    Sean – Do you know about the CaltechAUTHORS site ? Many books are hosted there, including a number of technical monographs
    Have you looked into the possibility of having your GR textbook there?

  22. I wonder how much money Halliday and Resnick made off their textbook. There are very few authors who have become millionaires from best-selling textbooks, one of the most prominent being Peter Atkins who wrote “Physical Chemistry”.

  23. Mark Weitzman says:

    By the way graduate textbooks in physics are a bargain as far as I am concerned. Sean’s GR book, Srednicki QFT book,Weinberg’s QFT and Cosmology books, Polchinski String Theory books are all beautifully constructed and cost around $70 on average. I have recently started an education program to become a high school physics teacher. The education books average $150 softcover and weigh about 1/3 of the above mentioned physics textbooks. The real shame is that books like Halliday and Resnick used to have very few editions – one every decade – now its a joke what they do to incoming college students.

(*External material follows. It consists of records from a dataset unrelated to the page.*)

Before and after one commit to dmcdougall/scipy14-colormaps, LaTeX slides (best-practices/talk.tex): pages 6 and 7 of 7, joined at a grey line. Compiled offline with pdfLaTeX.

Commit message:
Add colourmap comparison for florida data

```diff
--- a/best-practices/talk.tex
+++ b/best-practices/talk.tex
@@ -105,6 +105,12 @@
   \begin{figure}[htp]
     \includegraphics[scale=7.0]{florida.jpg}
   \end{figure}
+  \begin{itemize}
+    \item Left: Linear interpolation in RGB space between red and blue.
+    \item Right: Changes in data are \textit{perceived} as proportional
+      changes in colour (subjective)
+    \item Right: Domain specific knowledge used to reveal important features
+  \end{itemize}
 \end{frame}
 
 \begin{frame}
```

  24. Len Ornstein says:


    PLEASE do not leave the centrality of the empiricism of science and the nature of inductive inference and of its quantitative measures – to “Appendices”!

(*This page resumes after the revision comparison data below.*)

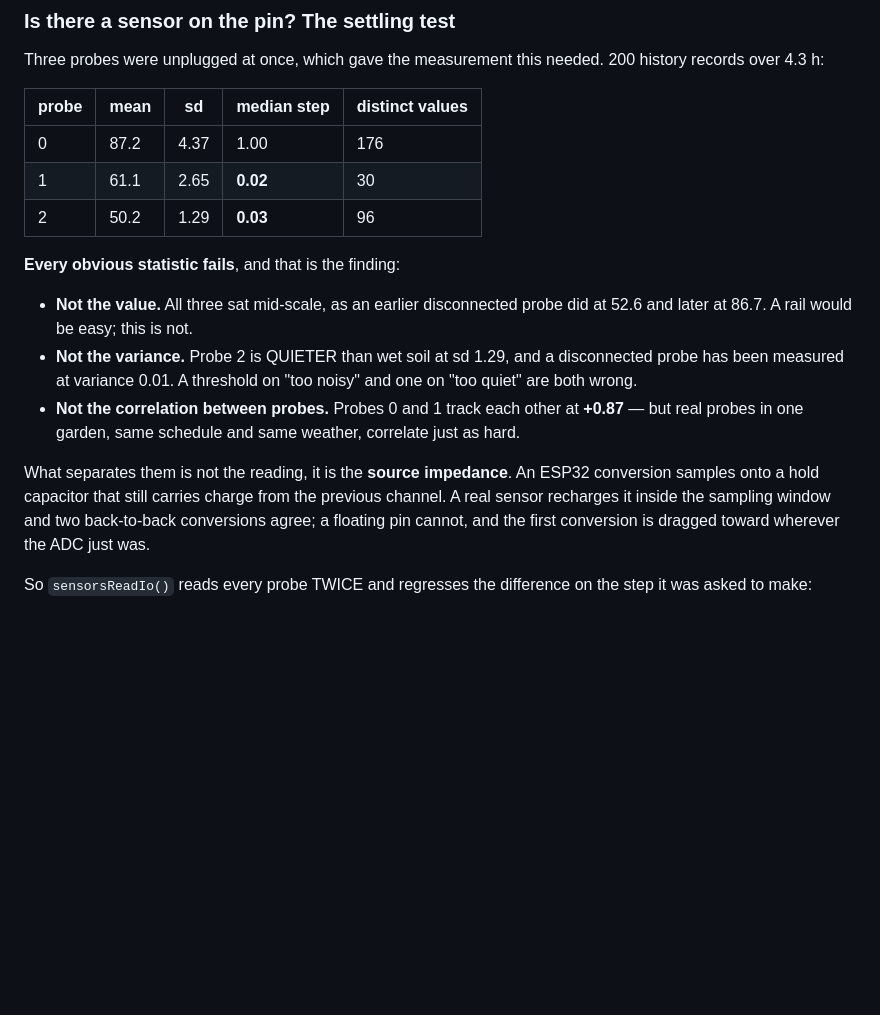
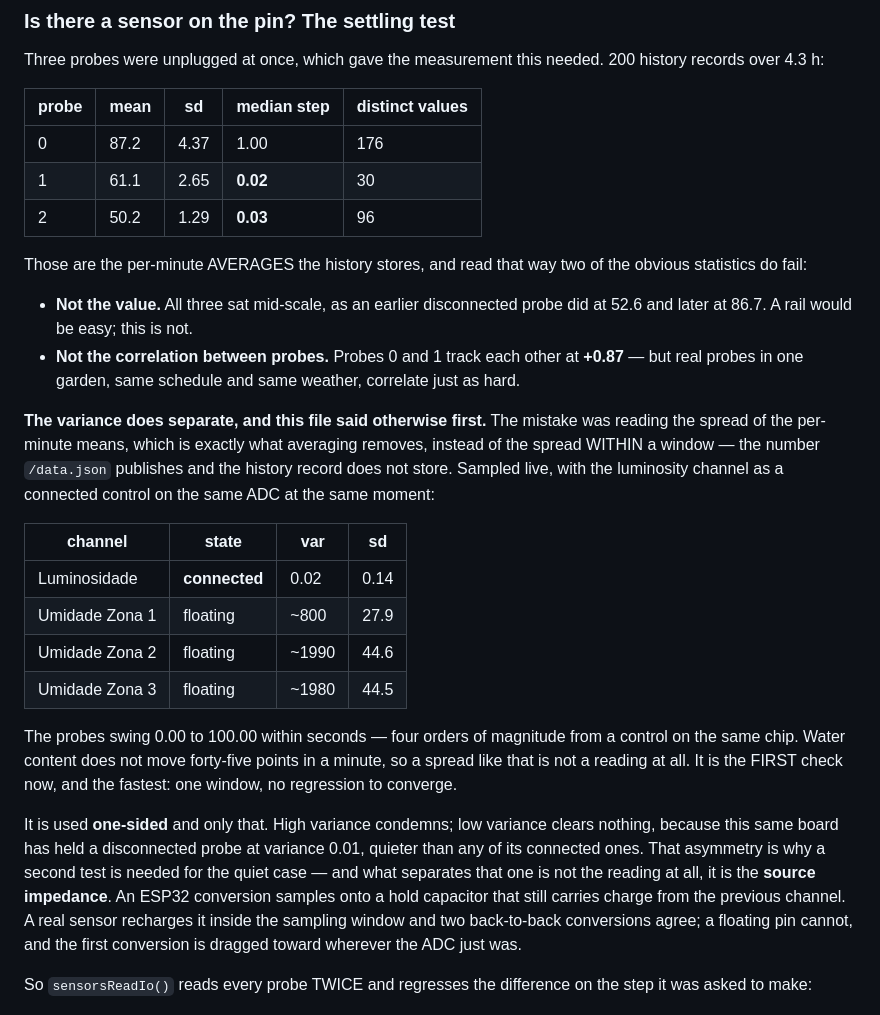
Before and after one commit to andrenepomuceno/esp_garden, a Markdown page: CLAUDE.md, the part around the change. Rendered like a GitHub page; blank space fills up the shorter version.

Commit message:
docs: the settling-test section still said variance cannot separate
The correction landed in the code and the commit message but not in this
section: the script that carried both edits aborted on the second and wrote
neither, so the file argued against its own commit. It now states the measured
result — within-window spread separates by four orders of magnitude against the
connected luminosity channel — and keeps the reason a second test is still
needed, which is that low variance clears nothing.

```diff
--- a/CLAUDE.md
+++ b/CLAUDE.md
@@ -891,18 +891,38 @@ Three probes were unplugged at once, which gave the measurement this needed.
 | 1 | 61.1 | 2.65 | **0.02** | 30 |
 | 2 | 50.2 | 1.29 | **0.03** | 96 |
 
-**Every obvious statistic fails**, and that is the finding:
+Those are the per-minute AVERAGES the history stores, and read that way two of
+the obvious statistics do fail:
 
 - **Not the value.** All three sat mid-scale, as an earlier disconnected probe
   did at 52.6 and later at 86.7. A rail would be easy; this is not.
-- **Not the variance.** Probe 2 is QUIETER than wet soil at sd 1.29, and a
-  disconnected probe has been measured at variance 0.01. A threshold on "too
-  noisy" and one on "too quiet" are both wrong.
 - **Not the correlation between probes.** Probes 0 and 1 track each other at
   **+0.87** — but real probes in one garden, same schedule and same weather,
   correlate just as hard.
 
-What separates them is not the reading, it is the **source impedance**. An
+**The variance does separate, and this file said otherwise first.** The mistake
+was reading the spread of the per-minute means, which is exactly what averaging
+removes, instead of the spread WITHIN a window — the number `/data.json`
+publishes and the history record does not store. Sampled live, with the
+luminosity channel as a connected control on the same ADC at the same moment:
+
+| channel | state | var | sd |
+|---|---|---|---|
+| Luminosidade | **connected** | 0.02 | 0.14 |
+| Umidade Zona 1 | floating | ~800 | 27.9 |
+| Umidade Zona 2 | floating | ~1990 | 44.6 |
+| Umidade Zona 3 | floating | ~1980 | 44.5 |
+
+The probes swing 0.00 to 100.00 within seconds — four orders of magnitude from
+a control on the same chip. Water content does not move forty-five points in a
+minute, so a spread like that is not a reading at all. It is the FIRST check
+now, and the fastest: one window, no regression to converge.
+
+It is used **one-sided** and only that. High variance condemns; low variance
+clears nothing, because this same board has held a disconnected probe at
+variance 0.01, quieter than any of its connected ones. That asymmetry is why a
+second test is needed for the quiet case — and what separates that one is not
+the reading at all, it is the **source impedance**. An
 ESP32 conversion samples onto a hold capacitor that still carries charge from
 the previous channel. A real sensor recharges it inside the sampling window and
 two back-to-back conversions agree; a floating pin cannot, and the first
```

  25. Colin Bisset says:

    So far there are no comments from publishers. I guess I’m up.
    The principal costs of making a text are these:
    1. Time. Editors, designers, and compositors, unlike the mythical authors mooted in the comments, do not work for “glory”‘ because they don’t get any, and because they need compensation for the time they contribute to the work to stay alive. My experience is that their salaries are all significantly lower than those of professors, but it takes a lot of time from many people to develop a high-quality text.
    2. Art. Artists also need compensation, for their time and their intellectual property.
    3. Photos. Intellectual property again.
    4. Royalties. IP again.
    5. Reviews. Reviewers are also averse to working for glory.
    6. Overhead. Basically the cost of being in the business, which includes marketing and sales.
    Finally, there are the costs of printing and distribution, which, for a high-volume text, are only a small fraction of the overall costs. We also need to do research to determine what should be published and how it should be packaged, i.e., pay the publisher.
    For e-books, there are the added costs of the various interactive elements. (Yes, that’s right, e-books should cost more than paper. Publishers are eating the loss right now.)
    Making a text is hard. The return, contrary to the views expressed above, is not great for most texts because the marketplace is competitive — the comments here completely ignore the texts that are not adopted, which cost just as much to produce.
    It may be that in the future authors who are content to work for glory will be the source of all texts, but everyone should realize that publishers don’t have any unnecessary employees. Maybe students will be happier paying non-profits for their texts, but I can guarantee they won’t pay any less.